Fear trumps reason in complex Danish drama 'The Hunt'

A child's remark brings lives to the brink of ruin in Danish filmmaker Thomas Vinterberg's complex drama The Hunt. The story takes shape in the treacherous and fascinating twilight zone between acute moral responsibility and witch-hunting. Not a lot happens in the narrative except ordinary people going about their daily routines—talking, laughing, drinking, making love, going to work—but because the focus is on the ever-unpredictable vagaries of human nature, the film plays like a compelling, edge-of-your-seat thriller.

Although Vinterberg (Celebration) is a founding member of the ill-advised Dogma school of Danish filmmaking, The Hunt is mercifully unburdened by shaky hand-held camera work or attempted real-time narrative constraints. It flows over time and place at its own pace, like a normal movie, and is so much stronger because of it.

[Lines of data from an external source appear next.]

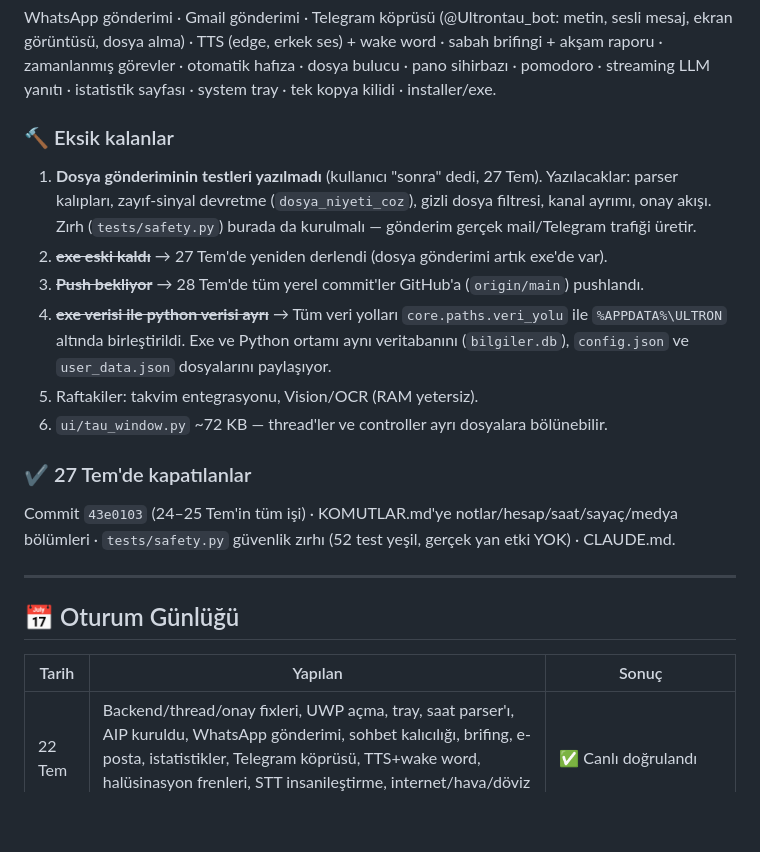
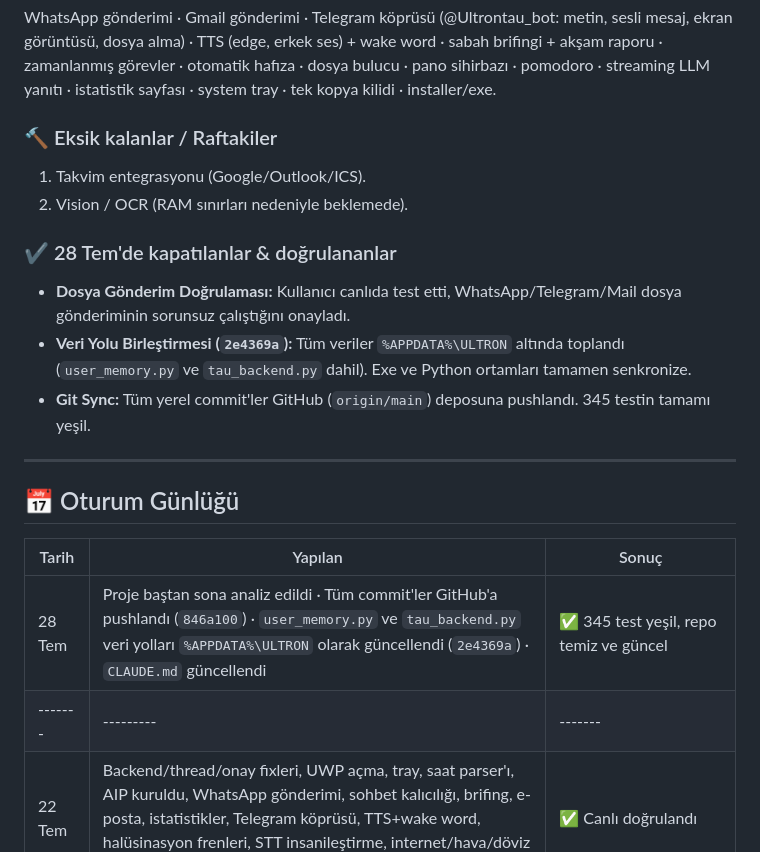
Before and after one commit to SafiCeylan/Tau-the-personal-a-, a Markdown page: CLAUDE.md, the part around the change. Drawn GitHub-style; blank space fills up the shorter version.

Commit message:
docs: update CLAUDE.md status and session log for 28 July

```diff
--- a/CLAUDE.md
+++ b/CLAUDE.md
@@ -213,26 +213,22 @@ ekran görüntüsü, dosya alma) · TTS (edge, erkek ses) + wake word · sabah b
 zamanlanmış görevler · otomatik hafıza · dosya bulucu · pano sihirbazı · pomodoro ·
 streaming LLM yanıtı · istatistik sayfası · system tray · tek kopya kilidi · installer/exe.
 
-### 🔨 Eksik kalanlar
-1. **Dosya gönderiminin testleri yazılmadı** (kullanıcı "sonra" dedi, 27 Tem). Yazılacaklar:
-   parser kalıpları, zayıf-sinyal devretme (`dosya_niyeti_coz`), gizli dosya filtresi,
-   kanal ayrımı, onay akışı. Zırh (`tests/safety.py`) burada da kurulmalı — gönderim
-   gerçek mail/Telegram trafiği üretir.
-2. ~~**exe eski kaldı**~~ → 27 Tem'de yeniden derlendi (dosya gönderimi artık exe'de var).
-3. ~~**Push bekliyor**~~ → 28 Tem'de tüm yerel commit'ler GitHub'a (`origin/main`) pushlandı.
-4. ~~**exe verisi ile python verisi ayrı**~~ → Tüm veri yolları `core.paths.veri_yolu` ile `%APPDATA%\ULTRON` altında birleştirildi. Exe ve Python ortamı aynı veritabanını (`bilgiler.db`), `config.json` ve `user_data.json` dosyalarını paylaşıyor.
-5. Raftakiler: takvim entegrasyonu, Vision/OCR (RAM yetersiz).
-6. `ui/tau_window.py` ~72 KB — thread'ler ve controller ayrı dosyalara bölünebilir.
+### 🔨 Eksik kalanlar / Raftakiler
+1. Takvim entegrasyonu (Google/Outlook/ICS).
+2. Vision / OCR (RAM sınırları nedeniyle beklemede).
 
-### ✔️ 27 Tem'de kapatılanlar
-Commit `43e0103` (24–25 Tem'in tüm işi) · KOMUTLAR.md'ye notlar/hesap/saat/sayaç/medya bölümleri ·
-`tests/safety.py` güvenlik zırhı (52 test yeşil, gerçek yan etki YOK) · CLAUDE.md.
+### ✔️ 28 Tem'de kapatılanlar & doğrulananlar
+* **Dosya Gönderim Doğrulaması:** Kullanıcı canlıda test etti, WhatsApp/Telegram/Mail dosya gönderiminin sorunsuz çalıştığını onayladı.
+* **Veri Yolu Birleştirmesi (`2e4369a`):** Tüm veriler `%APPDATA%\ULTRON` altında toplandı (`user_memory.py` ve `tau_backend.py` dahil). Exe ve Python ortamları tamamen senkronize.
+* **Git Sync:** Tüm yerel commit'ler GitHub (`origin/main`) deposuna pushlandı. 345 testin tamamı yeşil.
 
 ---
 
 ## 📅 Oturum Günlüğü
 
 | Tarih | Yapılan | Sonuç |
+|-------|---------|-------|
+| 28 Tem | Proje baştan sona analiz edildi · Tüm commit'ler GitHub'a pushlandı (`846a100`) · `user_memory.py` ve `tau_backend.py` veri yolları `%APPDATA%\ULTRON` olarak güncellendi (`2e4369a`) · `CLAUDE.md` güncellendi | ✅ 345 test yeşil, repo temiz ve güncel |
 |-------|---------|-------|
 | 22 Tem | Backend/thread/onay fixleri, UWP açma, tray, saat parser'ı, AIP kuruldu, WhatsApp gönderimi, sohbet kalıcılığı, brifing, e-posta, istatistikler, Telegram köprüsü, TTS+wake word, halüsinasyon frenleri, STT insanileştirme, internet/hava/döviz düzeltmeleri | ✅ Canlı doğrulandı |
 | 23 Tem | Otonom üçlü (zamanlanmış görevler + otomatik hafıza + dosya bulucu), tek kopya kilidi, mikrofon fallback, streaming, pano, pomodoro, tema cilası, **installer (371MB exe)**, Telegram süper paketi (ekran görüntüsü/sesli mesaj/dosya), KOMUTLAR.md | ✅ Commit `ef7cd79`'a kadar |
```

 It takes place in a small, contemporary Danish suburb on the edge of a forest, where the men of the town initiate their sons into manhood during the annual deer hunt, as their families have done for generations.

The great Danish actor Mads Mikkelsen gives a performance of astonishing force and subtlety as protagonist Lucas. Completely integrated into the life of the town, yet somewhat apart, Lucas is divorced and lives alone; his adored teenage son lives elsewhere, with Lucas' prickly ex-wife. (In a wry running gag, Lucas' loyal dog barks like crazy if anyone mentions the name of his ex.)

One day, a child says something vague to the principal of the kindergarten where Lucas works, that makes her think something inappropriate has happened. Vinterberg shows with scalpel-like precision how fear and misinformation spread like a contagion throughout the town, infecting everyone. (Read more)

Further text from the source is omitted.